The name was initially used for a palace complex in central Beijing. But over time, the name for the Chinese Imperial Palace expanded as a nickname for the entire city. The former palace lasted from the Ming dynasty up to the end of the Qing dynasty, or from 1420 to 1912. Nowadays, the palace houses the Palace Museum. During its time, the Forbidden City served as home of emperors.
The Palace was constructed from 1406 to 1420. The complex consists of 980 buildings, and covers up to 72 hectares. Its significance expands more than just China, as it has served and influenced architecture all over East Asia. It was declared a World Heritage Site in 1987.
Paris – City of Lights or Love
Paris is a unique city in many ways. Having two nicknames certainly helps the cause. Known as the most romantic city in the world, it is logical why the nickname City of Love was given. The utterly romantic capital is home for more proposals than any other city in the world.
But Paris is also called the City of Lights, or La Ville Lumiere in French. This nickname was given because it was central city during the Enlightenment period, a modern era of philosophy in the 18th century. The period advocated for freedom and democracy as the primary values of society. Another reason why it is called City of Lights is because it was one of the first cities in the world to install lightning in the street.
Rome – Eternal City
Ancient Romans called Rome the Eternal City. They believed that while many things can come and go, Rome will stand forever. And they were right. Rome is the oldest capital in Europe. The name was first used by Tibullus, poet during the 1st century BC. The expression was also used by Virgil, Livy, Ovid, and other Roman poets.
The city is also known as The Capital of the World, because the Roman Empire was one of the largest empires in history.
London – The Big Smoke
Pollution is a huge problem worldwide nowadays. London might be one of the cleanest cities and most environmentally-friendly nowadays, but there was a time when the city was covered in smoke and fog. The nickname “The Big Smoke” dates back to the 19th century. It first appeared in an 1874 dictionary of slang.

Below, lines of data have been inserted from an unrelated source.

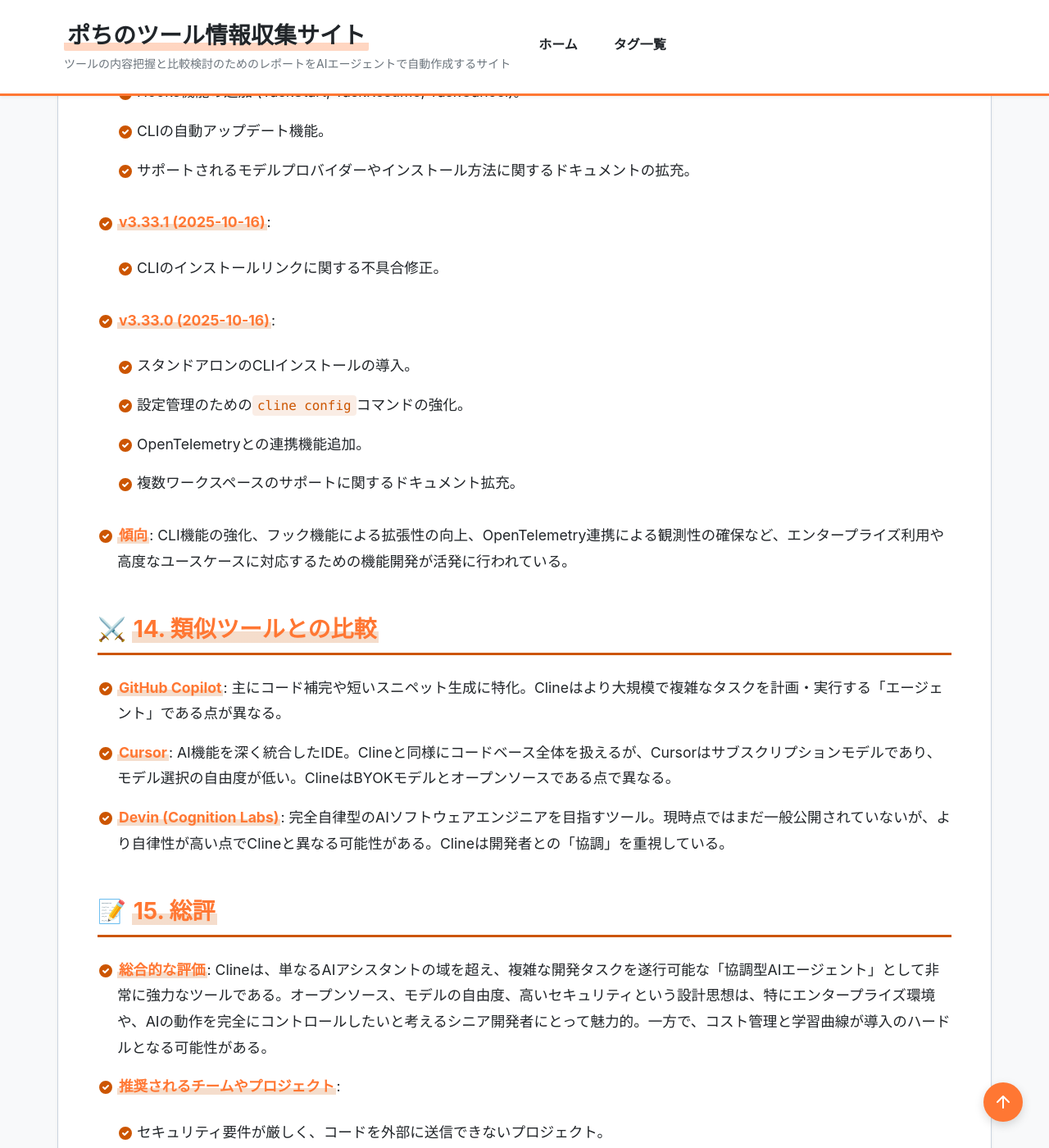
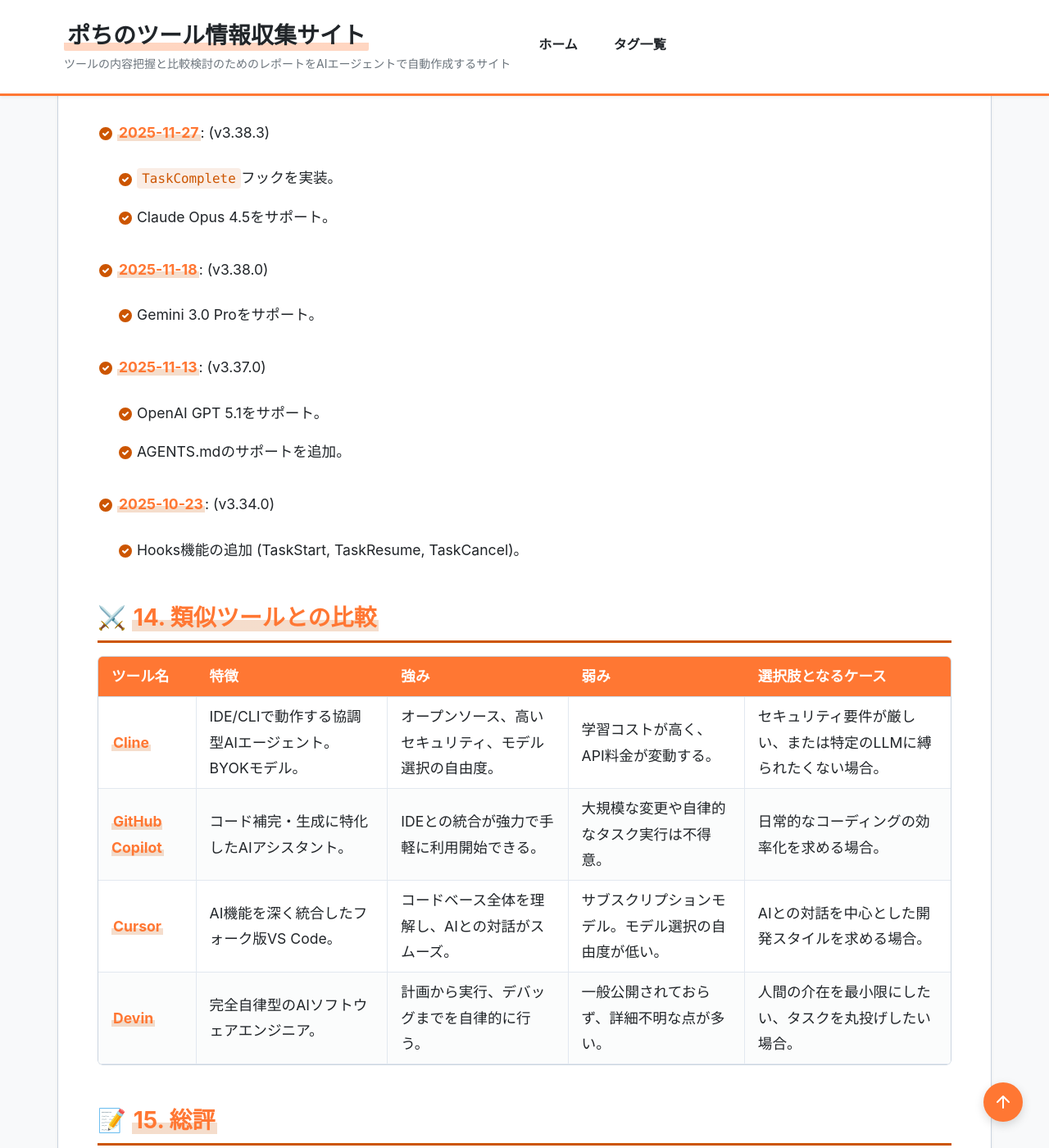
Before and after one commit to aegisfleet/tool-survey-report, a Jekyll site: the page built from _reports/cline.md, in a window 1280 px wide and 1400 px high, scrolled down 8661 px. Shown: the whole window at 82% size. Built offline with Jekyll 4.4.1, drawn with Linux system fonts in a browser that asks for light colours; some of the changed text lies outside the part shown.

Commit message:
feat(reports): Clineレポートを最新テンプレートに更新 (#386)
_reports/cline.md を AGENTS.md の指示に基づき、最新のテンプレート形式に準拠させ、情報を2026-01-11時点のものに更新しました。

主な変更点：
- フロントマターに `tool_reading`, `quick_summary`, `evaluation` を追加し、情報を最新化。
- 料金プランと類似ツール比較のセクションを表形式に修正。
- カテゴリを標準語彙である「AIコーディング支援」に更新。
- 関連レポートとの双方向リンクを確立するため、`_reports/devin.md` に `Cline` を追加。

Co-authored-by: google-labs-jules[bot] <161369871+google-labs-jules[bot]@users.noreply.github.com>

```diff
--- a/_reports/cline.md
+++ b/_reports/cline.md
@@ -1,23 +1,60 @@
 ---
+# === フロントマター ===
+# 【必須項目】
 title: "Cline 調査レポート"
 tool_name: "Cline"
-category: "AIコーディングエージェント"
+tool_reading: "クライン"
+category: "AIコーディング支援"
 developer: "Cline Bot Inc."
 official_site: "https://cline.bot/"
+date: "2025-10-23"
+last_updated: "2026-01-11"
+tags:
+  - "AI"
+  - "エージェント"
+  - "オープンソース"
+  - "開発者ツール"
+  - "IDE拡張機能"
+description: "VS CodeなどのIDE内で動作する協調型AIコーディングエージェント。ローカルのコードベース全体を直接理解し、人間と協力して計画を立て、変更を実行する。"
+
+# 【クイックサマリー】ホーム画面のカード表示用
+quick_summary:
+  has_free_plan: true
+  is_oss: true
+  starting_price: "無料"
+  target_users:
+    - "開発者"
+    - "シニアエンジニア"
+    - "セキュリティ意識の高い企業"
+  latest_highlight: "2025年12月にコード変更を説明する `Explain Changes` 機能を追加"
+  update_frequency: "高"
+
+# 【ツール評価】100点満点、基準点70点からの加減算方式
+evaluation:
+  score: 81
+  base_score: 70
+  plus_points:
+    - point: 8
+      reason: "コードベース全体を理解する高いコンテキスト能力と、最新LLMへの迅速な対応"
+    - point: 5
+      reason: "コードがローカル環境で完結する高いセキュリティ"
+    - point: 5
+      reason: "オープンソースによる透明性とカスタマイズ性"
+    - point: 3
+      reason: "Hooks機能による高い拡張性"
+  minus_points:
+    - point: -5
+      reason: "BYOKモデルのため、タスクによってはAPI料金が高額になる可能性がある"
+    - point: -3
+      reason: "エージェントの能力を最大限に引き出すには習熟が必要で、学習コストが高い"
+    - point: -2
+      reason: "公式ドキュメントやコミュニティが英語中心で、日本語の情報が少ない"
+  summary: "高いカスタマイズ性とセキュリティを誇るが、コスト管理と学習曲線が課題となる上級者向けAIエージェント。"
+
+# 【任意項目】該当するもののみ記載
 links:
   github: "https://github.com/cline/cline"
-date: "2025-10-23"
-last_updated: "2025-12-04"
-tags:
-  - "AI"
-  - "開発者ツール"
-  - "オープンソース"
-  - "エージェント"
-  - "IDE拡張機能"
-quick_summary:
-  is_oss: true
-
-description: "VS CodeなどのIDE内で動作する協調型コーディングエージェント。ブラウザベースのツールとは異なり、ローカルのコードベース全体を直接理解し、人間と協力して計画を立て、変更を実行する。"
+  documentation: "https://docs.cline.bot/"
 relationships:
   related_tools:
     - "Devin"
@@ -29,18 +66,21 @@ relationships:
 ## **1. 基本情報**
 
 * **ツール名**: Cline
+* **ツールの読み方**: クライン
 * **開発元**: Cline Bot Inc.
 * **公式サイト**: [https://cline.bot/](https://cline.bot/)
 * **関連リンク**:
   * GitHub: [https://github.com/cline/cline](https://github.com/cline/cline)
-* **カテゴリ**: AIコーディングエージェント
+  * ドキュメント: [https://docs.cline.bot/](https://docs.cline.bot/)
+  * レビューサイト: G2、Capterra、ITreview等にまとまったレビューは登録されていない（2026年1月時点）
+* **カテゴリ**: AIコーディング支援
 * **概要**: Clineは、IDE（VS Code, JetBrainsなど）やCLIで動作するオープンソースのAIコーディングエージェント。単なるコード補完ツールとは異なり、コードベース全体を理解し、開発者と対話しながら複雑なタスクの計画を立て、複数ステップの変更を実行する能力を持つ。
 
 ## **2. 目的と主な利用シーン**
 
-* **このツールが解決しようとしている課題**: 大規模なリファクタリング、新機能の追加、バグ修正など、単一ファイルの変更では済まない複雑なコーディングタスクの自動化と効率化。
-* **想定される主な利用者や部署**: ソフトウェア開発者、特にアーキテクトやシニアレベルのエンジニア。
-* **具体的な利用シーン**:
+* **解決する課題**: 大規模なリファクタリング、新機能の追加、バグ修正など、単一ファイルの変更では済まない複雑なコーディングタスクの自動化と効率化。
+* **想定利用者**: ソフトウェア開発者、特にアーキテクトやシニアレベルのエンジニア、セキュリティを重視する企業の開発チーム。
+* **利用シーン**:
   * 既存のコードベースへの新機能の追加
   * プロジェクト全体にわたる大規模なリファクタリング
   * 複雑なバグの根本原因の特定と修正
@@ -72,20 +112,23 @@ relationships:
 * **高いトークン消費量**: 広いコンテキストを収集するため、APIの利用料金が急速に増加する可能性がある。
 * **学習コスト**: 単純なコード補完ツールと比較して、エージェントにタスクを効果的に指示するための習熟が必要。
 * **セットアップの手間**: ユーザー自身でAPIキーを取得し、設定する必要がある。
-* **日本語での情報不足**: 公式ドキュメントやコミュニティは主に英語。
+* **日本語での情報不足**: 公式ドキュメントやコミュニティは主に英語で、日本語の情報は限定的。
 
 ## **6. 料金プラン**
 
-* **無料プラン**: Cline自体は無料・オープンソース。
-* **有料プラン**: なし。
-* **課金体系**: 使用するAIモデルのAPI利用料金のみ。ユーザーが契約しているプロバイダー（Anthropic, OpenAI, Googleなど）に直接支払う。
-* **無料トライアル**: なし。
-* **エンタープライズプラン**: 「Cline Teams」として、集中請求、利用状況分析、シート管理などの機能を提供。詳細は問い合わせ。
+| プラン名 | 料金 | 主な特徴 |
+|---|---|---|
+| **オープンソース** | 無料 | Cline本体は無料。利用するLLMのAPIキーが別途必要。 |
+| **Cline Teams** | 問い合わせ | 集中請求、利用状況分析、シート管理などのエンタープライズ機能。 |
+
+* **課金体系**: 使用するAIモデルのAPI利用料金のみ。ユーザーが契約しているプロバイダー（Anthropic, OpenAI, Googleなど）に直接支払う (BYOK)。
+* **無料トライアル**: なし (ツール自体が無料のため)。
 
 ## **7. 導入実績・事例**
 
-* 公式サイトでは具体的な企業名は匿名で記載されているが、金融サービスやFortune 500企業での導入実績が示唆されている。
-* Client-sideアーキテクチャが、セキュリティ要件の厳しい企業で採用される決め手となっている。
+* **導入企業**: 公式サイトでは具体的な企業名は匿名だが、金融サービスやFortune 500企業での導入実績が示唆されている。
+* **導入事例**: Client-sideアーキテクチャが、セキュリティ要件の厳しい企業で採用される決め手となっている。
+* **対象業界**: 金融、ヘルスケアなど、コードの機密性が特に重視される業界。
 
 ## **8. サポート体制**
 
@@ -115,13 +158,12 @@ relationships:
 
 ## **12. ユーザーの声（レビュー分析）**
 
-* **調査対象**: Reddit, Qiita, 個人の技術ブログ (qodo.ai, enyanz.com, sider.ai).
+* **調査対象**: Reddit, Qiita, 個人の技術ブログ (qodo.ai, enyanz.com, sider.ai)。主要レビューサイト(G2, Capterra)には登録なし。
 * **総合評価**: 全体的に評価は高いが、コストに関する懸念が散見される。
 * **ポジティブな評価**:
   * 「数時間詰まっていた問題をAIが解決していくのを初めて目の当たりにした。これがAGIの瞬間だ」(Fortune 500, シニアエンジニア)
   * 「セキュリティチームが唯一承認したAIコーディングツール。クライアントサイドアーキテクチャが鍵だった」(金融サービス, CTO)
   * アーキテクトやシニアリード向けに作られたツールのように感じ、コードの背後にある広範な意図を理解しているように見える。
-  * 日本語での指示にも対応している点が良い。(Qiitaより)
 * **ネガティブな評価 / 改善要望**:
   * トークン消費量が多く、API料金が非常に高くなる可能性がある。
   * セットアップが簡単ではなく、カスタマイズ性では他のCLIツールに劣る場合がある。
@@ -131,50 +173,35 @@ relationships:
 
 ## **13. 直近半年のアップデート情報**
 
-* **出典**: [Cline GitHub Releases](https://github.com/cline/cline/releases)
-* **v3.40.0 (2025-12-04)**:
+(出典: [Cline GitHub Releases](https://github.com/cline/cline/releases))
+
+* **2026-01-08**: (v3.41.0) 新しいモデルプロバイダーとしてMistralをサポート。
+* **2025-12-15**: (v3.40.1) `apply_patch`コマンドの不具合を修正、安定性を向上。
+* **2025-12-04**: (v3.40.0)
   * Gemini 3 Proモデルのデフォルト思考レベルを設定。
-  * `apply_patch`コマンドの自動承認機能を追加。
   * 破損したタスク履歴を自動回復する機能を追加。
-  * OpenTelemetryイベントのログ出力を抑制し、スパムを削減。
-* **v3.39.0 (2025-12-02)**:
-  * Claude CodeのGitHubワークフローを追加。
-  * リモートのルールとワークフローをエディタで表示する機能。
-  * `/`コマンドをメッセージ入力のどこでも利用可能に。
+* **2025-12-02**: (v3.39.0)
   * コードレビューのための変更点を説明する`Explain Changes`機能を追加。
   * Grok 4.1 と Grok Code モデルをサポート。
-* **v3.38.3 (2025-11-27)**:
-  * OpenAI-nativeプロバイダー向けのResponses APIをサポート。
+* **2025-11-27**: (v3.38.3)
   * `TaskComplete`フックを実装。
-  * Perplexity sonar, sonar-proモデルをSAP AI Core Providerに追加。
   * Claude Opus 4.5をサポート。
-* **v3.38.0 (2025-11-18)**:
-  * Firebase認証を廃止。
-  * 複数のプロバイダー（Bedrock, Gemini）でコンテキストウィンドウエラーの検知と再試行をサポート。
-  * Gemini 3.0 Proをサポートし、オンボーディングリストに追加。
-* **v3.37.0 (2025-11-13)**:
-  * 新しいオンボーディングフローを導入。
-  * ターミナル実行モードのデフォルトをバックグラウンドに変更（後にリバート）。
+* **2025-11-18**: (v3.38.0)
+  * Gemini 3.0 Proをサポート。
+* **2025-11-13**: (v3.37.0)
   * OpenAI GPT 5.1をサポート。
   * AGENTS.mdのサポートを追加。
-* **v3.34.0 (2025-10-23)**:
+* **2025-10-23**: (v3.34.0)
   * Hooks機能の追加 (TaskStart, TaskResume, TaskCancel)。
-  * CLIの自動アップデート機能。
-  * サポートされるモデルプロバイダーやインストール方法に関するドキュメントの拡充。
-* **v3.33.1 (2025-10-16)**:
-  * CLIのインストールリンクに関する不具合修正。
-* **v3.33.0 (2025-10-16)**:
-  * スタンドアロンのCLIインストールの導入。
-  * 設定管理のための`cline config`コマンドの強化。
-  * OpenTelemetryとの連携機能追加。
-  * 複数ワークスペースのサポートに関するドキュメント拡充。
-* **傾向**: CLI機能の強化、フック機能による拡張性の向上、OpenTelemetry連携による観測性の確保など、エンタープライズ利用や高度なユースケースに対応するための機能開発が活発に行われている。
 
 ## **14. 類似ツールとの比較**
 
-* **GitHub Copilot**: 主にコード補完や短いスニペット生成に特化。Clineはより大規模で複雑なタスクを計画・実行する「エージェント」である点が異なる。
-* **Cursor**: AI機能を深く統合したIDE。Clineと同様にコードベース全体を扱えるが、Cursorはサブスクリプションモデルであり、モデル選択の自由度が低い。ClineはBYOKモデルとオープンソースである点で異なる。
-* **Devin (Cognition Labs)**: 完全自律型のAIソフトウェアエンジニアを目指すツール。現時点ではまだ一般公開されていないが、より自律性が高い点でClineと異なる可能性がある。Clineは開発者との「協調」を重視している。
+| ツール名 | 特徴 | 強み | 弱み | 選択肢となるケース |
+|---|---|---|---|---|
+| **Cline** | IDE/CLIで動作する協調型AIエージェント。BYOKモデル。 | オープンソース、高いセキュリティ、モデル選択の自由度。 | 学習コストが高く、API料金が変動する。 | セキュリティ要件が厳しい、または特定のLLMに縛られたくない場合。 |
+| **GitHub Copilot** | コード補完・生成に特化したAIアシスタント。 | IDEとの統合が強力で手軽に利用開始できる。 | 大規模な変更や自律的なタスク実行は不得意。 | 日常的なコーディングの効率化を求める場合。 |
+| **Cursor** | AI機能を深く統合したフォーク版VS Code。 | コードベース全体を理解し、AIとの対話がスムーズ。 | サブスクリプションモデル。モデル選択の自由度が低い。 | AIとの対話を中心とした開発スタイルを求める場合。 |
+| **Devin** | 完全自律型のAIソフトウェアエンジニア。 | 計画から実行、デバッグまでを自律的に行う。 | 一般公開されておらず、詳細不明な点が多い。 | 人間の介在を最小限にしたい、タスクを丸投げしたい場合。 |
 
 ## **15. 総評**
 
```
Also changed, not shown: other parts of _reports/cline.md (+2 -2 lines), _reports/devin.md (+1 -0 lines).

Popular among visitors from rural areas, the term was given as they saw “a thick smoke enveloping the city”, caused by the burning of coal. It took a while before things improved in London. Everything changed in 1956, with the introduction of the Clean Air Act.
Sydney – The Harbour City
Sydney has one of the largest natural harbors in the world. Consisting of the waters of Sydney Harbour, Middle Harbour, North Harbour, and the Lane Cove and Parramatta Rivers, Port Jackson is an inlet of the Tasman Sea. Sydney’s Opera House an Harbour Bridge are located on this harbor as well.
Las Vegas – Sin City
This one is easy to explain. There is a reason why we say “What Happens in Vegas, Stays in Vegas”. Known as the most sinful city in the world, Las Vegas is a place where it is legal for adults to do many things outlawed in major cities. That includes gambling, drinking alcohol at 4am, striptease, prostitution, and much more.
Las Vegas is the city where people go to let their hair down.